Daniel Handler dropped by our video booth at the L.A. Times Festival of Books before appearing live with children's book illustrator Jon Klassen, collaborator on the new children's book "The Dark."
Janet Fitch's first novel, "White Oleander," hit big when it was picked by Oprah for her book club. Before that happened, she was just another aspiring writer in this big city.
At the L.A. Times Festival of Books, Kelly Oxford sat down with Times columnist Robin Abcarian to talk about her book “Everything Is Perfect When You're a Liar,” the Twitter star's first collection of humorous essays.
A manuscript of Truman Capote's "Breakfast at Tiffany's" is being auctioned online by R.R. Auctions this week. The manuscript includes Capote's handwritten edits, including one of the most significant: He changes the main character's name to Holly Golightly.
Take a walk in certain corners of Southern California this evening and you might find someone trying to give you a book. It will be free. And it will also be a very good book.
President Obama and all four living ex-presidents will attend the official dedication of the George W. Bush Presidential Library on Thursday on the campus of Southern Methodist University in Dallas.
Writer Jonathan Lethem took some time to join us in our secret video booth at the Los Angeles Times Festival of Books.
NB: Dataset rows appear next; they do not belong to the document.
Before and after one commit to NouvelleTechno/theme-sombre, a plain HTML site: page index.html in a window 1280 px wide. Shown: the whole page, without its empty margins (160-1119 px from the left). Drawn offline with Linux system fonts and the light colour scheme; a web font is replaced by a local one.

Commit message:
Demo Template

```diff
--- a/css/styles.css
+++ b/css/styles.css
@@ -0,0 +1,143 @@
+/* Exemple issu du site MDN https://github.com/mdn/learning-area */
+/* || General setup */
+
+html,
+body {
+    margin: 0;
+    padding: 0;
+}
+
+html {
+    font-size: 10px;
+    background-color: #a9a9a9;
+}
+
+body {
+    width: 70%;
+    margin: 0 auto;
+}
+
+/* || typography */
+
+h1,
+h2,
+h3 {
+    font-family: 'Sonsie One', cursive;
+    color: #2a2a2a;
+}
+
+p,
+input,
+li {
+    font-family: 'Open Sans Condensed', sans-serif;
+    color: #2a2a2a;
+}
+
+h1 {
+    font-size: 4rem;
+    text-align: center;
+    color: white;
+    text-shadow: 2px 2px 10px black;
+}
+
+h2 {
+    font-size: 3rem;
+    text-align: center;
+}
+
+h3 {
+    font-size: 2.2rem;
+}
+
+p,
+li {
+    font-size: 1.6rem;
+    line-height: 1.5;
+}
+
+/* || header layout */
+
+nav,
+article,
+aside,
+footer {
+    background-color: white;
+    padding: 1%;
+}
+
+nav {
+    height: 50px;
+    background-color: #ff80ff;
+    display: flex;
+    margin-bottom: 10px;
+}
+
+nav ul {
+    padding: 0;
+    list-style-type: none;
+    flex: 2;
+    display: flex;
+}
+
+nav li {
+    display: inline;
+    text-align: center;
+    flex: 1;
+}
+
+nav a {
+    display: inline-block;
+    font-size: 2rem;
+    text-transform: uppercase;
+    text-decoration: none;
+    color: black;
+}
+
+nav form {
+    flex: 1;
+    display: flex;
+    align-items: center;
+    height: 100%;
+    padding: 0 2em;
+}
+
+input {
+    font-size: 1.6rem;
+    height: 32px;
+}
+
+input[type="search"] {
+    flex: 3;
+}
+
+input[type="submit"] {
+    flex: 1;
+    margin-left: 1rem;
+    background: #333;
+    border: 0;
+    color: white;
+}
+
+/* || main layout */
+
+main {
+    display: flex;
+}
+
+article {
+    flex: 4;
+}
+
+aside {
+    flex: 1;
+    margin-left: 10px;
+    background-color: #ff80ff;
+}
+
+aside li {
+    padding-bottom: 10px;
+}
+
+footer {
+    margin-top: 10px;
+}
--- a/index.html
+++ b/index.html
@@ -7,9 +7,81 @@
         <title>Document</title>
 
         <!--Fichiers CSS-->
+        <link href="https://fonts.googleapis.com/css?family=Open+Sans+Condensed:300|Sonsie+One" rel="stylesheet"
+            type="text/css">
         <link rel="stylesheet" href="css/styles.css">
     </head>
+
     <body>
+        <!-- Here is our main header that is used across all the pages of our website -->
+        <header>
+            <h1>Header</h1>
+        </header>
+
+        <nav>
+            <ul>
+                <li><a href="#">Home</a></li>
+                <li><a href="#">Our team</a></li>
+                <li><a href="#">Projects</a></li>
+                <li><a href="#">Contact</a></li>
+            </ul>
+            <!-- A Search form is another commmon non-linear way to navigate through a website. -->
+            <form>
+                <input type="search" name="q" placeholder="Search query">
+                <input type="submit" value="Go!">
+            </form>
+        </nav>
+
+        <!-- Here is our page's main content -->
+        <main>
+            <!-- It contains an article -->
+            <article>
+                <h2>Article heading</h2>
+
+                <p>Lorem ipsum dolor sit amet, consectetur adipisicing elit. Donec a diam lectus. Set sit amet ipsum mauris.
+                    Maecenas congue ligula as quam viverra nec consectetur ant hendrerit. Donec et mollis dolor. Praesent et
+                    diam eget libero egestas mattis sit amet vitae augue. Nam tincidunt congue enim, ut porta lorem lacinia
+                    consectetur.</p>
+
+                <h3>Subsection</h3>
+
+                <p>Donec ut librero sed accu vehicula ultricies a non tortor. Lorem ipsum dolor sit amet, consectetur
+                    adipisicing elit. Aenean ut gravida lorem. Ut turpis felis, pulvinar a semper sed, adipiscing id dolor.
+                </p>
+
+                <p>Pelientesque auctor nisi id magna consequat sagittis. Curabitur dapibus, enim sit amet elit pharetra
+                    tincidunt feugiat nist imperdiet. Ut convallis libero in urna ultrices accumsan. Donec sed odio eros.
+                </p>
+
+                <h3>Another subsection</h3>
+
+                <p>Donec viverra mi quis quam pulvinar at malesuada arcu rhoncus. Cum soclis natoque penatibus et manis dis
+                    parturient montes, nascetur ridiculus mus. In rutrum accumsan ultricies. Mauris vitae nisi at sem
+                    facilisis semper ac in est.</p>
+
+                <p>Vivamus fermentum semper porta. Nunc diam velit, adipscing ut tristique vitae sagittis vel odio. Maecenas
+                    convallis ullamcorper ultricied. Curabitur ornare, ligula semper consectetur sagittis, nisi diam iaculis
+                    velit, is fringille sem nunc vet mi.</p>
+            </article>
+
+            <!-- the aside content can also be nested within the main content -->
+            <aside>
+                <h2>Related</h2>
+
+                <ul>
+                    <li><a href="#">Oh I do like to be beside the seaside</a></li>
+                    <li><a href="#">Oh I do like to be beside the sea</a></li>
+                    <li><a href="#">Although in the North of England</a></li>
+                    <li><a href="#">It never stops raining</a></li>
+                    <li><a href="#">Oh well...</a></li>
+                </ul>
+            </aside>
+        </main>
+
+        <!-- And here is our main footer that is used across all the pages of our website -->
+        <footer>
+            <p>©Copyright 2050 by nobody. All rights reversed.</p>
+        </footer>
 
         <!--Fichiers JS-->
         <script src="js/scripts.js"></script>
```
He gave us a preview of his next novel, "Dissident Gardens," which will be coming to bookstores in September.
Behind the scenes at the L.A. Times Festival of Books, book critic David Ulin talked to Margaret Atwood about Los Angeles, literature and what it's like to write a serial novel. Atwood, who had been awarded the Innovators Prize at the L.A. Times book awards Friday night, spoke to a full crowd at the festival on Saturday.
Join us for a live video chat April 23 at 10 a.m. with Mohsin Hamid, author of the novels "How to Get Filthy Rich in Rising Asia" and "The Reluctant Fundamentalist," which was shortlisted for the 2007 Man Booker prize.
Award-winning children's author E.L. Konigsburg died Friday in Falls Church, Va., after suffering a stroke a week before, the Associated Press reported Sunday night. She was 83 years old.
Authors Melissa de la Cruz, Maureen Johnson, Katherine Marsh and Lisa McMann were confronted with difficult questions that asked them to discuss the themes in their work, examine young adult as a genre and defend whether there is anything...Show More Summary
At the "Immigrant Stories" panel at the L.A. Times Festival of Books on Sunday, authors explored their fictional works that were based on real immigration patterns that have crossed the American landscape.
In her long and illustrious career, Jamaica Kincaid has tackled many genres of literature. So best believe her when she says that her 2013 work "See Now Then" is a novel and a work of fiction. Period.